I've received a lot of E-mails about the 12π recently, mostly about its heat exchanger and the reasons for choosing the push-pull drive configuration. We discussed these things at some length last year, but I guess it's a good time to look back over the 12π development history.

When a speaker is pushed hard, its drive force is increasingly non-linear. The causes are mostly due to heat and magnetic flux modulation. The force that moves the cone is not perfectly linear, and its back and forth motion is not perfectly symmetrical. This is because the magnetic field generated by the voice coil deforms the magnetic field of the fixed magnet. This causes eddy currents in the magnetic circuit, literally modulating the flux. Further, the magnetic circuit is made of several parts, the center pole, top plate and back plate, in addition to the magnet itself. These may saturate at different levels, which will also cause force asymmetry. These are the primary causes of distortion in a loudspeaker.

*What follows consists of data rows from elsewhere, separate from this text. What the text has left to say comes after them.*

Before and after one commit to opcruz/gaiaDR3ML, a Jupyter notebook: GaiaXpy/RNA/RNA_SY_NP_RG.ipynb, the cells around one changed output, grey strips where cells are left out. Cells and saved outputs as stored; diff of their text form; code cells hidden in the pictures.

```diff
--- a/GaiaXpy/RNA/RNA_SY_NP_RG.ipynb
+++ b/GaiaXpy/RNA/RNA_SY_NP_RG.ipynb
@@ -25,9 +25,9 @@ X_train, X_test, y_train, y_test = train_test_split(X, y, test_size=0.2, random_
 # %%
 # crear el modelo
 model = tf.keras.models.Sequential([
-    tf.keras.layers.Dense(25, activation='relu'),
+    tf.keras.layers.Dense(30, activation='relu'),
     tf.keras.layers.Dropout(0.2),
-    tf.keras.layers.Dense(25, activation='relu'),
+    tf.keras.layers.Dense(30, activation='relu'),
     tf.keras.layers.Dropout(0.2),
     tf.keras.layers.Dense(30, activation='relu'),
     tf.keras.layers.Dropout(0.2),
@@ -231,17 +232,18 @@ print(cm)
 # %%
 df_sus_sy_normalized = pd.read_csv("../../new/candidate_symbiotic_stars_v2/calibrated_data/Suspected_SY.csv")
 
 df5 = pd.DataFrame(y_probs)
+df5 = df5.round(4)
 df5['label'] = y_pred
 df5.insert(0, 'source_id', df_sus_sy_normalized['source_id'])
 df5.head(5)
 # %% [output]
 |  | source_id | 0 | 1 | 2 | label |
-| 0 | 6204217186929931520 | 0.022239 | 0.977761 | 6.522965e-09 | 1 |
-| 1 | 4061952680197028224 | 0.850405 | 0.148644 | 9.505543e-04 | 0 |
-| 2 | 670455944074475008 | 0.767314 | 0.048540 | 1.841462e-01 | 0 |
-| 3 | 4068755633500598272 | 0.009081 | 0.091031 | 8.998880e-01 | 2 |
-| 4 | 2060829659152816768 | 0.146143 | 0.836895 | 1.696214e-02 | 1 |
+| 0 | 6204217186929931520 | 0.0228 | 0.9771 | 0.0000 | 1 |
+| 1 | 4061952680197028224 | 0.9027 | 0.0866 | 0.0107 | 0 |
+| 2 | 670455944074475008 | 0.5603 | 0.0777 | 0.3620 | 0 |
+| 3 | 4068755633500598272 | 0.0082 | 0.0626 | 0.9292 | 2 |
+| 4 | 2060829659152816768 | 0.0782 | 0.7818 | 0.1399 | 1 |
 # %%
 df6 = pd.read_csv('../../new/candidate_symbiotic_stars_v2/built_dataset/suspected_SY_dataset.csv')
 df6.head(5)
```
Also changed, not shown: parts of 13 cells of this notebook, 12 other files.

Shorting rings correct the drive force by counteracting flux modulation. To do this, a shorting ring is installed so that the electromagnetic field generated from the voice coil induces a current within the shorting ring. The current flowing through the shorting ring creates its own magnetic field. If the shorting ring is properly sized and placed, it will create a force that is equal and opposite to the flux difference. The idea is to counteract flux modulation, so that the force in both directions is the same.

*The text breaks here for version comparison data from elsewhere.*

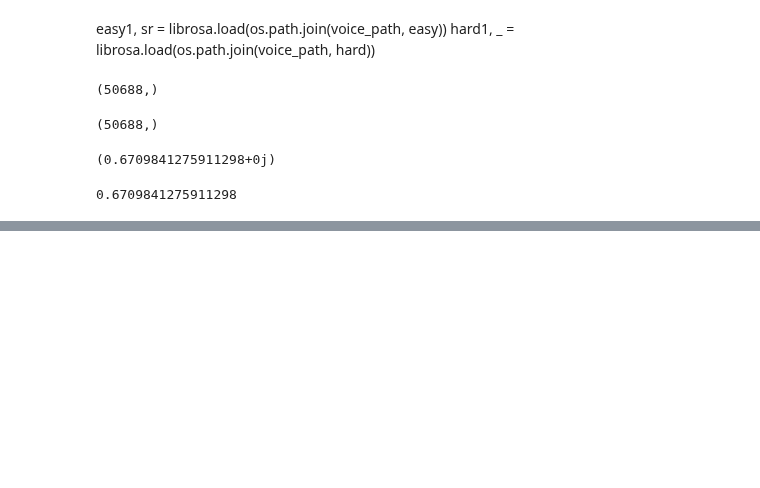
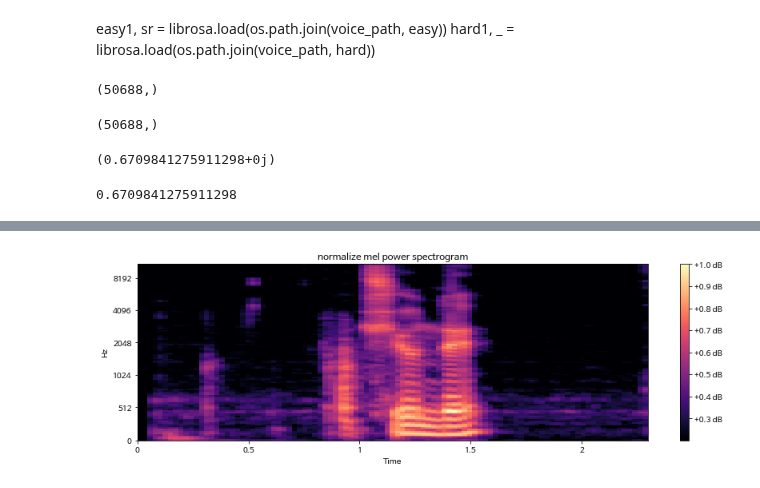
Before and after one commit to addinedu-amr/deeplearning-repo-1, a Jupyter notebook: audio_test.ipynb, the cells around one changed output, grey strips where cells are left out. Drawn from its saved outputs; the diff is of its cells as text; code cells hidden in the pictures; blank space fills up the shorter version.

```diff
--- a/audio_test.ipynb
+++ b/audio_test.ipynb
@@ -116,0 +173,17 @@ plot_magnitude_spectrum(voice_easy, "voice_easy", sr, 0.1)
+# %%
+#sacling
+min_level_db = -100
+
+def normalize(S):
+    return np.clip((S - min_level_db) / -min_level_db, 0, 1)
+# %%
+normalize_S = normalize(S_dB)
+
+plt.figure(figsize=(12, 4))
+librosa.display.specshow(normalize_S, sr=sr, x_axis='time', y_axis='mel')
+plt.colorbar(format='%+0.1f dB')
+plt.title('normalize mel power spectrogram')
+plt.tight_layout()
+plt.show()
+# %% [output]
+[figure, added]
```
Also changed, not shown: parts of 11 cells of this notebook, 1 other file.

I had originally asked Eminence to investigate the possibility of putting a shorting ring into a subwoofer to reduce harmonic distortion. This would be used as the motor for high-performance subwoofer designs. JBL has been very successful with this technology and even though the distortion reduction works best above 100Hz, they have been able to reduce distortion at subwoofer frequencies as well. So I had hoped Eminence might be able to build an improved subwoofer too.

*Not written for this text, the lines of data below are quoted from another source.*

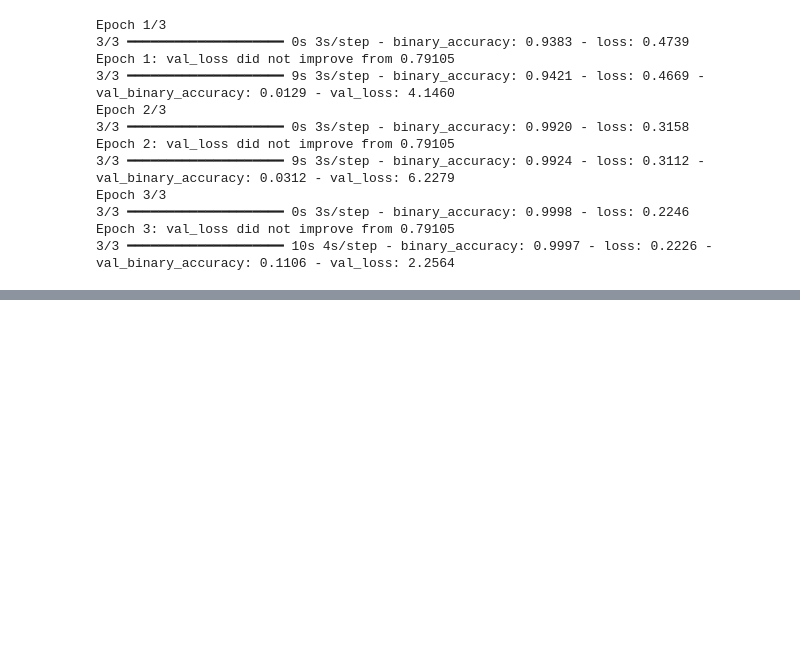
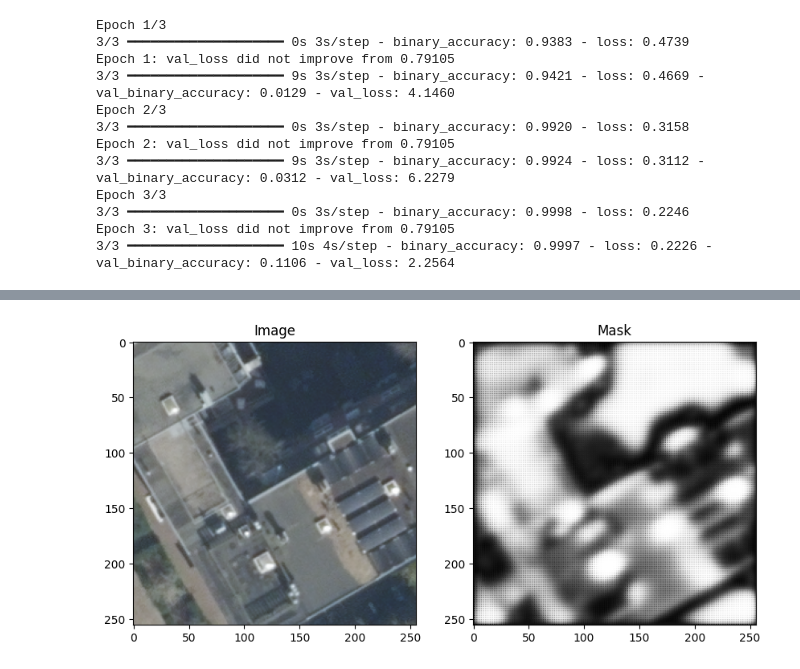
Before and after one commit to FlorisVideler/SSML-group-project, a Jupyter notebook: train_model.ipynb, the cells around one changed output, grey strips where cells are left out. Drawn from its saved outputs; the diff is of its cells as text; code cells hidden in the pictures; blank space fills up the shorter version.

```diff
--- a/train_model.ipynb
+++ b/train_model.ipynb
@@ -218,0 +210,9 @@ y_pred = model.predict(X_test)
+# %%
+fig, ax = plt.subplots(1, 2, figsize=(10, 5))
+ax[0].imshow(X_test[1], cmap='gray')
+ax[0].set_title('Image')
+ax[1].imshow(y_pred[1], cmap='gray')
+ax[1].set_title('Mask')
+plt.show()
+# %% [output]
+[figure, added]
```
Also changed, not shown: parts of 2 cells of this notebook.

Eminence found that they were unable to get significant distortion reduction below 150Hz from a shorting ring. The reason is pretty simple - The shorting ring works like a transformer winding, and it has to inductively couple enough energy to create a magnetic field large enough to offset the difference in force caused by flux modulation. As frequency goes down, this becomes harder and harder to do and the size of the ring becomes prohibitively large. The volume displaced by the ring makes magnet size smaller so more magnet has to be added to compensate and the requirements become a vicious cycle. So there just isn't enough "meat" to make a good flux stabilized subwoofer.

Another solution presents itself, and that is the push-pull configuration. Push-pull drive is pretty simple to implement, from an engineering perspective. All you have to do is take two identical motors and run them in opposite directions. Position them so that the drive force combines in an additive fashion, and voila! You have push-pull drive. Any asymmetries in an individual drive unit will cancel by using complementary pairs. Essentially you have a strong motor and a weak motor on each half cycle. On each contiguous half cycle, the strong one and the weak one flip.

This can be as simple as taking two identical loudspeakers and running one backwards on the baffle. You have to also reverse polarity on the reverse-mounted driver so their acoustic outputs are in phase. Best results are obtained when the drivers are matched. For example, see the harmonic spectrum charts below:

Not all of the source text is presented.